While many workers are trying to escape this region, workers in one factory are still punching the clock despite the constant danger,
Call it the ultimate test of corporate management. Delta Galil Industries, which makes clothing for big-name brands, refusing to stop production even when Hezbollah rockets explode within half a mile.
Tzafrir Tzadik is the production manager here, helping to oversee 15,000 workers, most of whom are still on the job. Sewing, dying and packaging clothes for companies like Nike and Victoria’s Secret. When a rocket is incoming, a siren wails and every worker knows to drop what they’re doing and run to the bomb shelter.

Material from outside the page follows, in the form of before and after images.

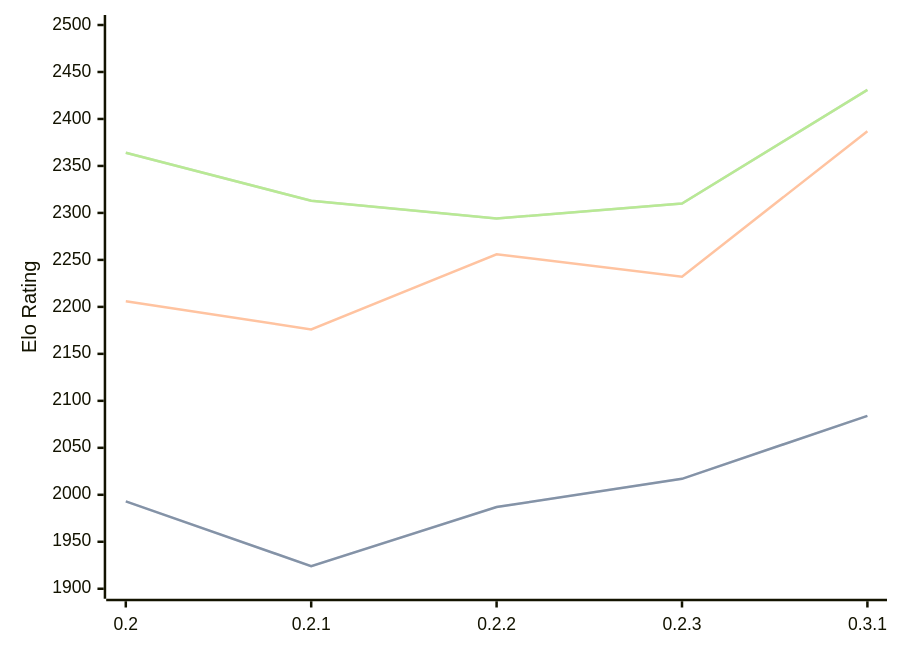
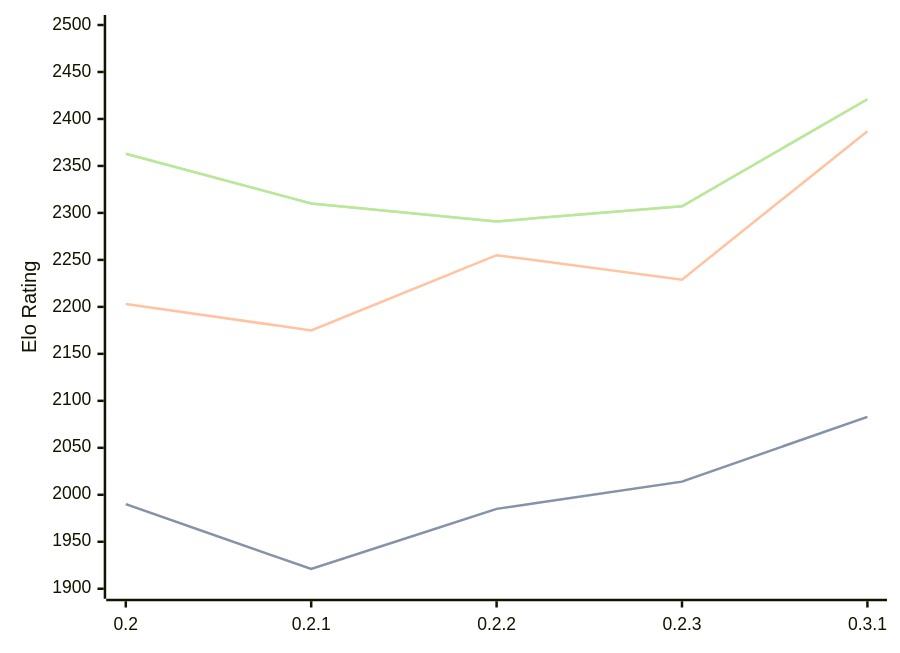
The diagram in engines/Lolbot.md (computer-chess-index/cci), drawn with Mermaid before and after one commit. The commit also changed other lines of this file, not shown here.

Commit message:
Update CCI Ratings (ELO VLTC) - 2026-06-08

````diff
--- a/engines/Lolbot.md
+++ b/engines/Lolbot.md
@@ -36,11 +36,11 @@
 ```mermaid
 %%{init: {"theme":"base","themeVariables":{"seriesColors:['#a3a3a3','#222221','#faa371']}}}%%
 xychart-beta
   x-axis ["0.2", "0.2.1", "0.2.2", "0.2.3", "0.3.1"]
   y-axis "Elo Rating" 1900 --> 2500
-  line "STC (8.0+0.08s)" [1993, 1924, 1987, 2017, 2084]
-  line "STC (8.0+0.08s)" [1993, 1924, 1987, 2017, 2084]
-  line "LTC (60.0+0.60s)" [2206, 2176, 2256, 2232, 2387]
-  line "VLTC (2m24s+1.12s)" [2364, 2313, 2294, 2310, 2431]
-  line "VLTC (2m24s+1.12s)" [2364, 2313, 2294, 2310, 2431]
+  line "STC (8.0+0.08s)" [1990, 1921, 1985, 2014, 2083]
+  line "STC (8.0+0.08s)" [1990, 1921, 1985, 2014, 2083]
+  line "LTC (60.0+0.60s)" [2203, 2175, 2255, 2229, 2387]
+  line "VLTC (2m24s+1.12s)" [2363, 2310, 2291, 2307, 2421]
+  line "VLTC (2m24s+1.12s)" [2363, 2310, 2291, 2307, 2421]
 ```
````
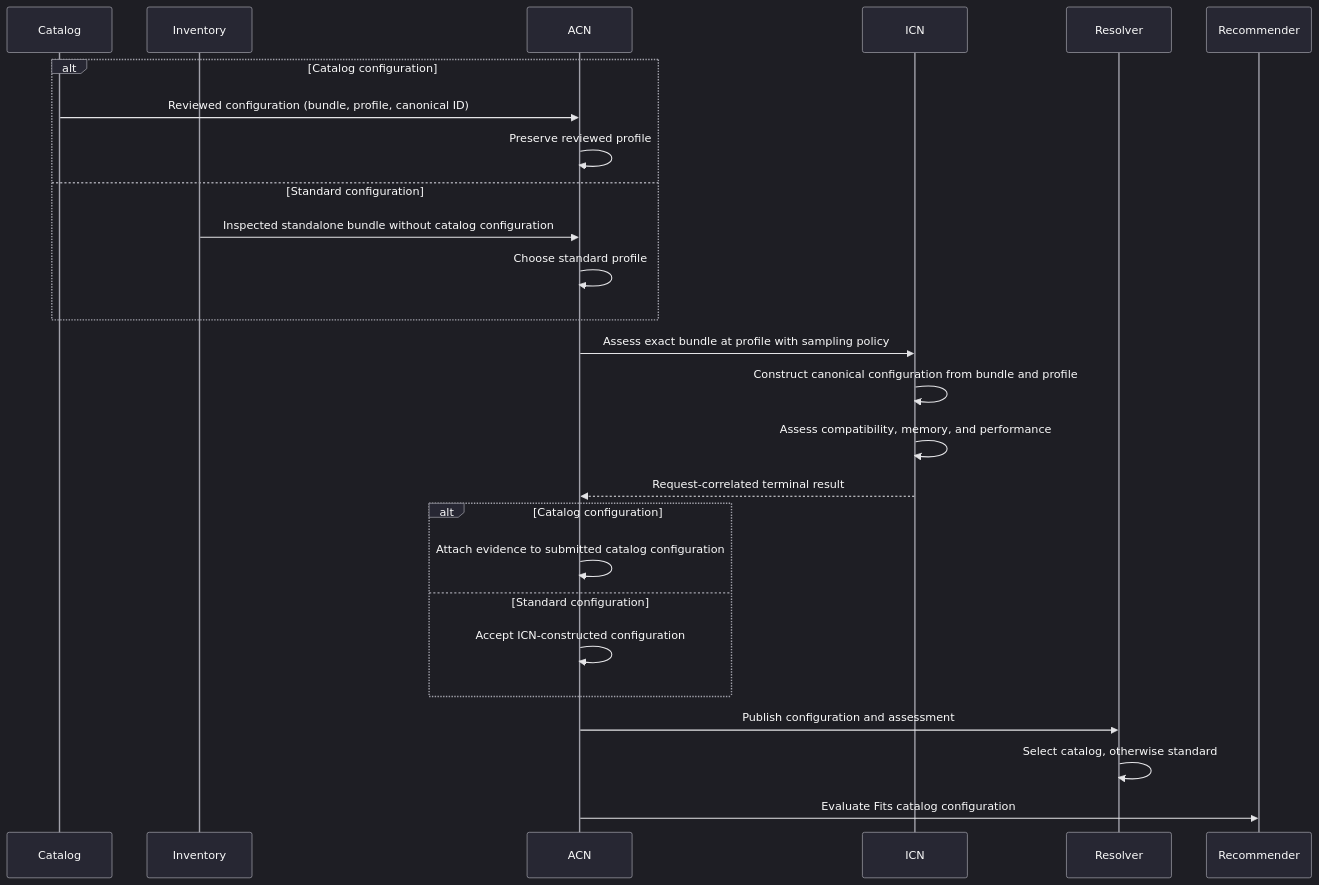
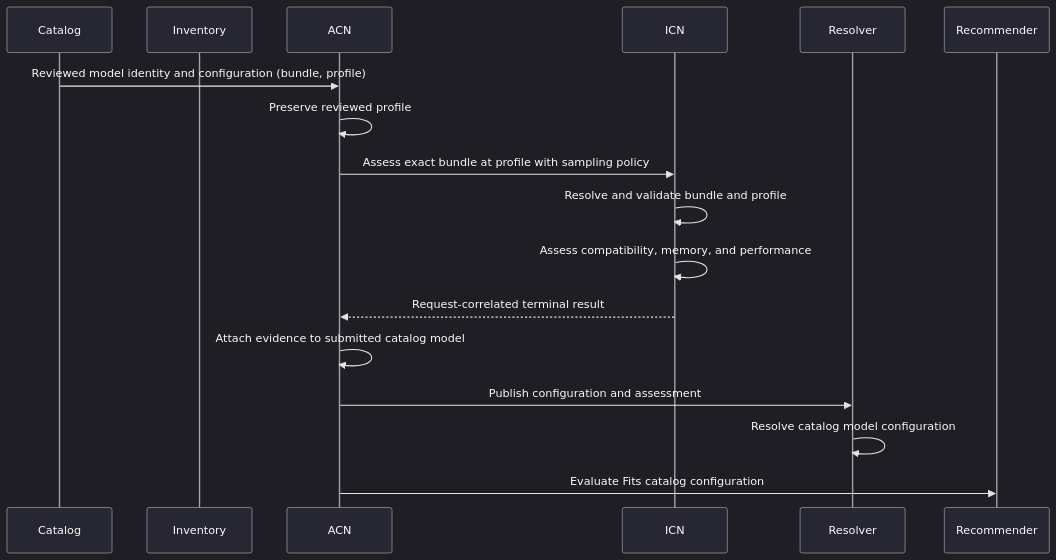
Before and after one commit to magnitudedev/magnitude: the diagram in design/model-management/assessment-and-recommendation.md, drawn with Mermaid. The commit also changed other lines of this file and 180 other files, not shown here.

Commit message:
wip refactor: proxy inference controls to ICN instead of separate management logic in ACN

````diff
--- a/design/model-management/assessment-and-recommendation.md
+++ b/design/model-management/assessment-and-recommendation.md
@@ -30,33 +30,24 @@
 ```mermaid
 %%{init: { "theme": "dark", "themeVariables": { "background": "#16161d", "primaryColor": "#272733", "primaryTextColor": "#fafafa", "primaryBorderColor": "#a1a1aa", "lineColor": "#e4e4e7", "textColor": "#fafafa", "actorBkg": "#272733", "actorBorder": "#a1a1aa", "actorTextColor": "#fafafa", "actorLineColor": "#a1a1aa", "signalColor": "#e4e4e7", "signalTextColor": "#fafafa", "labelBoxBkgColor": "#272733", "labelBoxBorderColor": "#a1a1aa", "labelTextColor": "#fafafa", "loopTextColor": "#fafafa" } } }%%
 sequenceDiagram
     participant Catalog
     participant Inventory
     participant ACN
     participant ICN
     participant Resolver
     participant Recommender
 
-    alt Catalog configuration
-        Catalog->>ACN: Reviewed configuration (bundle, profile, canonical ID)
-        ACN->>ACN: Preserve reviewed profile
-    else Standard configuration
-        Inventory->>ACN: Inspected standalone bundle without catalog configuration
-        ACN->>ACN: Choose standard profile
-    end
+    Catalog->>ACN: Reviewed model identity and configuration (bundle, profile)
+    ACN->>ACN: Preserve reviewed profile
 
     ACN->>ICN: Assess exact bundle at profile with sampling policy
-    ICN->>ICN: Construct canonical configuration from bundle and profile
+    ICN->>ICN: Resolve and validate bundle and profile
     ICN->>ICN: Assess compatibility, memory, and performance
     ICN-->>ACN: Request-correlated terminal result
 
-    alt Catalog configuration
-        ACN->>ACN: Attach evidence to submitted catalog configuration
-    else Standard configuration
-        ACN->>ACN: Accept ICN-constructed configuration
-    end
+    ACN->>ACN: Attach evidence to submitted catalog model
 
     ACN->>Resolver: Publish configuration and assessment
-    Resolver->>Resolver: Select catalog, otherwise standard
+    Resolver->>Resolver: Resolve catalog model configuration
     ACN->>Recommender: Evaluate Fits catalog configuration
 ```
````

They don’t teach this at Harvard Business School, but then Delta has already survived Israel’s rocky history. Growing to be one of the country’s biggest private employers. A symbol, some say, of Israel’s economic resilience. So, when customers like Wal-Mart or Target want to know if Delta’s shipments will be in time, it’s up to manager Esti Carmeli to answer the phone.
“We have to start talking to our customer to relax them, talk about the deliveries, and to relax that everything is going on”, said Carmeli.
Some companies in Israel have been criticized for laying off workers who do leave their jobs and travel to safer parts of the country. But Delta insists that it constantly monitors the safety of operating in a war zone.
“If all day, lets say, bombs would fall here, I’m sure we would close. We are not playing with people’s lives . . .We are afraid. We are human. But we get used to it. I’m sure if you were here for three days, you would get used to it”, said Tzafrir.
For those who work in these conditions, the motives can be money, but also faith. A belief they’re safe, no matter the threat.
The intersection of business, religion and a war.